February 2019

14th February Rosemary Clarke

Rosemary Clarke is a member of the ‘Ecumenical Accompaniment Programme in Palestine and Israel’ (EAPPI). She spent three months as a volunteer in Palestine. On Thursday 14th February 2019 she gave us a sensitive but disturbing overview of troubles in the Middle east. Her role was to help the people in and around Yatta with their security and fears. There is the constant fear that the farmers in their community will have their land taken from them. The Israeli army can be ruthless. Rosemary recounted a story of a new Palestinian school which was ransacked and had all the equipment taken. The Geneva Convention states that education is of paramount importance and must be protected. Clearly this goes against the convention.

Sadly, there has been trouble in the area since biblical times and there appears to be no solution to the problem. The programme (EAPPI) is run by various churches and the volunteers have a three month stay. They can be in real danger but their presence as eyewitnesses can help protect these vulnerable communities. We thank Rosemary for her talk which was very thought provoking and encouraged much discussion and questions. We were left with much to ponder.

28th February - Marc Furness

Our Club Night on February 28th comprised a visit and presentation by Marc Furness, Advocate and Commissioner for Oaths attached to local law firm Callin Wild of Athol Street. Marc has a special interest in the preparation of Wills and Enduring Power of Attorney, about both of which he spoke to us at some length. By his own admission, Marc was surprised at the small number of our members who have not arranged the latter point, stressing the importance of making such arrangements “while we are able to”. He was also able to make a very generous offer of a reduction in his fee for any member taking advantage of preparing their Will following his talk. Marc can be contacted at Callin Wild on 623195 by mentioning the Manx Stroke Foundation.

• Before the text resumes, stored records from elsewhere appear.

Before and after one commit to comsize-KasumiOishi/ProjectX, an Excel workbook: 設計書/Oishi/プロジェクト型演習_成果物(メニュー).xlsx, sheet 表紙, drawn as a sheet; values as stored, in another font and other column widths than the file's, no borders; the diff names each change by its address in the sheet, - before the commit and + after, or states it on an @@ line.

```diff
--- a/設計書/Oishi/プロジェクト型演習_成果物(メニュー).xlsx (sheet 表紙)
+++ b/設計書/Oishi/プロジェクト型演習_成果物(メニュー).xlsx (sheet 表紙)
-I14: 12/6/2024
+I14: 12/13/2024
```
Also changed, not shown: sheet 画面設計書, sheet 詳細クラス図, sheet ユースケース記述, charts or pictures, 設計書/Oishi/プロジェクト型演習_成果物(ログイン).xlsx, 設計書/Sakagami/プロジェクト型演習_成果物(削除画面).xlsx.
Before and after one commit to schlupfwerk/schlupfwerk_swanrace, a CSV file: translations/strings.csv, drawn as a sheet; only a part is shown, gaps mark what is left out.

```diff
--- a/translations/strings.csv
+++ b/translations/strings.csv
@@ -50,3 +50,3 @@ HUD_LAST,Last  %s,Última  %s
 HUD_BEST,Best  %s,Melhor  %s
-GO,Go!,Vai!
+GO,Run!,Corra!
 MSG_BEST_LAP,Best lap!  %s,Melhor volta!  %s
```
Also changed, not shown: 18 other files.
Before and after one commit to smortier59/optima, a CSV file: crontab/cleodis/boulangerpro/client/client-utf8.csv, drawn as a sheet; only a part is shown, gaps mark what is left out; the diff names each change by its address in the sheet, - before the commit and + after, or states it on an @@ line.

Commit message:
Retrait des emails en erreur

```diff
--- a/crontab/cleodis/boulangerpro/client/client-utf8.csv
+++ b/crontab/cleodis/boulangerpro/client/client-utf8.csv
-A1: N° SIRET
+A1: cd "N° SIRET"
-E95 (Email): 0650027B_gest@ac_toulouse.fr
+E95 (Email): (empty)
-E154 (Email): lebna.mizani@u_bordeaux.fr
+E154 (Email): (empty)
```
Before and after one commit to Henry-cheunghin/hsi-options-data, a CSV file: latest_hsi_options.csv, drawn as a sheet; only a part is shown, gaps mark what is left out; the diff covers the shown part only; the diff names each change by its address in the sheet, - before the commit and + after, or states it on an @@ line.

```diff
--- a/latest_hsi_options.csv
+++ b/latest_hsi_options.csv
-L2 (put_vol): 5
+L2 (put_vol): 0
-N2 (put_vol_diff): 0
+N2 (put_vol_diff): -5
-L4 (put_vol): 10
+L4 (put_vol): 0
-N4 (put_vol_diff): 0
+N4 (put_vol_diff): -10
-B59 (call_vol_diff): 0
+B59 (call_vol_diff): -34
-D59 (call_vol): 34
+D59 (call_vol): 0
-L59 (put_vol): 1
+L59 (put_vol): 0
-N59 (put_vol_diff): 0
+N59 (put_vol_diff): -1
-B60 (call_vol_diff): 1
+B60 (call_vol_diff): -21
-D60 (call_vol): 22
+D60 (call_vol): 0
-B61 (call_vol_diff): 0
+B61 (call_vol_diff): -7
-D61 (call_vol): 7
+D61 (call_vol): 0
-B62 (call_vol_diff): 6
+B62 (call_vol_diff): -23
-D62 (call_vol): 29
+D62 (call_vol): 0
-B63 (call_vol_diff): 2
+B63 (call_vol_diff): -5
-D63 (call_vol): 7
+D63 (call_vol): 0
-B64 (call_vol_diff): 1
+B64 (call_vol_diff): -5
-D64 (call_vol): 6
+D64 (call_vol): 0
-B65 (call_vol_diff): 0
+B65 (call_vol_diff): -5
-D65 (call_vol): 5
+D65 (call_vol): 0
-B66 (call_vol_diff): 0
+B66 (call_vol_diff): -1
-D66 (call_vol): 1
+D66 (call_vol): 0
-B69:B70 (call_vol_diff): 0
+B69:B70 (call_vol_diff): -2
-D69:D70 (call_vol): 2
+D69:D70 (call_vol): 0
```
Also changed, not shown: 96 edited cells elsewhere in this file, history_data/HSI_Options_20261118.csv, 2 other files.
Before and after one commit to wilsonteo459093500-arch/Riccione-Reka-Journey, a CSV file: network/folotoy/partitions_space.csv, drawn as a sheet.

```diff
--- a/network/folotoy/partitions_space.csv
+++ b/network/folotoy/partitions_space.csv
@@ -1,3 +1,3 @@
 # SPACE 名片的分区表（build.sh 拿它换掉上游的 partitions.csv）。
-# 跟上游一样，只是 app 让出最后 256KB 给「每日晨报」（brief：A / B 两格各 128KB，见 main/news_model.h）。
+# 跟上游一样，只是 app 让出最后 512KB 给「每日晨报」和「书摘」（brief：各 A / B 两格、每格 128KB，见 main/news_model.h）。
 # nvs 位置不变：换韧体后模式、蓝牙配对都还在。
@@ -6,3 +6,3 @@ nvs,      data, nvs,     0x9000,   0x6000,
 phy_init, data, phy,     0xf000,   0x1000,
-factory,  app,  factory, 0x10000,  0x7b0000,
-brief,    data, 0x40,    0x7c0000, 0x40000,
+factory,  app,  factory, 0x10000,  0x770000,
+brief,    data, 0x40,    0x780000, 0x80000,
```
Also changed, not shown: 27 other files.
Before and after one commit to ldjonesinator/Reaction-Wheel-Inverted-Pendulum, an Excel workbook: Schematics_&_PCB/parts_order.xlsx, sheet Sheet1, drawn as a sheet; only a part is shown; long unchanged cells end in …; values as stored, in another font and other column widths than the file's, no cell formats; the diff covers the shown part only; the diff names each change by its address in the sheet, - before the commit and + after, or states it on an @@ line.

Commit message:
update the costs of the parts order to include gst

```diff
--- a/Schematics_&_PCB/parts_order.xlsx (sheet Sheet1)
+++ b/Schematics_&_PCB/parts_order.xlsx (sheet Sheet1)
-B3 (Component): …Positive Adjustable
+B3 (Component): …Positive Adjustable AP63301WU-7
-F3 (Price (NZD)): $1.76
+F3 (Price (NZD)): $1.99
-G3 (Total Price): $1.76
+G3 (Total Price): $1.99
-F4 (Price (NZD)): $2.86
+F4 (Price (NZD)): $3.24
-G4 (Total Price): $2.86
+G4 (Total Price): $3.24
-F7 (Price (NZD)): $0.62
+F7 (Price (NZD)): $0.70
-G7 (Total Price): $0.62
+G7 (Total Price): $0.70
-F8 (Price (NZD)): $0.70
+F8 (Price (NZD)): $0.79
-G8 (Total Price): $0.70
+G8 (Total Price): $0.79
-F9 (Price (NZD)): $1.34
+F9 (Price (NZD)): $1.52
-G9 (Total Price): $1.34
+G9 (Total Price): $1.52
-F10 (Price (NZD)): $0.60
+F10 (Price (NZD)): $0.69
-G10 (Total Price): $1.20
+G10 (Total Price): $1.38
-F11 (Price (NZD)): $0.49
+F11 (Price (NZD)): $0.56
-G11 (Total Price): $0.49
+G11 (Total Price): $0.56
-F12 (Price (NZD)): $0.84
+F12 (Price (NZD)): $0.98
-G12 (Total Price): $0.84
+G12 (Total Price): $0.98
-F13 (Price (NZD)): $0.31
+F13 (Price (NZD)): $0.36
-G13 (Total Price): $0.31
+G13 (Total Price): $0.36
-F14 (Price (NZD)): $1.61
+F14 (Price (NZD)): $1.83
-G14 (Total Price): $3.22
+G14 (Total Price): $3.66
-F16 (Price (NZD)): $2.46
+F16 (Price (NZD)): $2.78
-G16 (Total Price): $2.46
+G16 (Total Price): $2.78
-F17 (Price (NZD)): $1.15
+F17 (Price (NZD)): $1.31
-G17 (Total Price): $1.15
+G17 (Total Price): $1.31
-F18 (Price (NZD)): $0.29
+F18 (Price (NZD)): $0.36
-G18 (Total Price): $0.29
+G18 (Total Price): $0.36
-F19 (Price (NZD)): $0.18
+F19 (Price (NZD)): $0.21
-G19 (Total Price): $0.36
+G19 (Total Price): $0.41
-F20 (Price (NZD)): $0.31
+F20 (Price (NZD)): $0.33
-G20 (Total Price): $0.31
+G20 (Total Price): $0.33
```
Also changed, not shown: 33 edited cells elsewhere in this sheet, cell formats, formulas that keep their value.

January 2019

NEW YEAR SUPPER Thursday 10th January

Our New Year get together was attended by thirty members and, also, our Treasurer elect Ewa Kubisty and her husband Bob. A very delicious buffet was provided by Margaret and Jane (via Tesco and M&S) and we all tucked in to pasties, sausage rolls, gourmet sandwiches, pork pies and high-calorie cakes (yummy). After the usual raffle, Ewa was introduced to the members. Then Jane presented Irene with a gift of a hand-turned and engraved wooden bowl made by a local craftsman. Jane thanked her for her hard work and dedication to the Manx Stroke Foundation over the years as Treasurer and previously as secretary. No rest for her though as she remains on the committee. A good start to 2019!

24th January LON DHOO CHOIR

A male voice choir is always hard to beat, and Lon Dhoo is no exception. We had the privilege of welcoming them to our club night on 24th January 2019 after a three-year absence. How smart they looked in their grey jackets and red ties. Accompanied by Wendy and Regina on the piano they gave us a magical evening with a variety of songs both serious and amusing.

To open the concert, they sang ‘Some Enchanted Evening’, ‘Speed your Journey’ and ‘Silver Trumpet’ then Geoff Christian’s solo ‘Passing By’. This was followed by ‘There is Nothing Like a Dame’ (sung with great enthusiasm). ‘Bring Him Home’ and ‘Hear the People Sing’. Soloist Arthur gave us a clever and funny rendition of ‘DIY’ (never heard before even by his choir!). The choir then sang ‘Let it Be’, ‘I Believe’ and ‘Shepherd’ after which Gary Corkill delivered ‘Oh what a Beautiful Morning’ beautifully, leading on to a wonderful finale of ‘In the Twilight’, ‘Peace on Earth’ and ‘You’ll Never Walk Alone’. A fitting end to a fantastic night. Thank you to the Lon Dhoo Choir.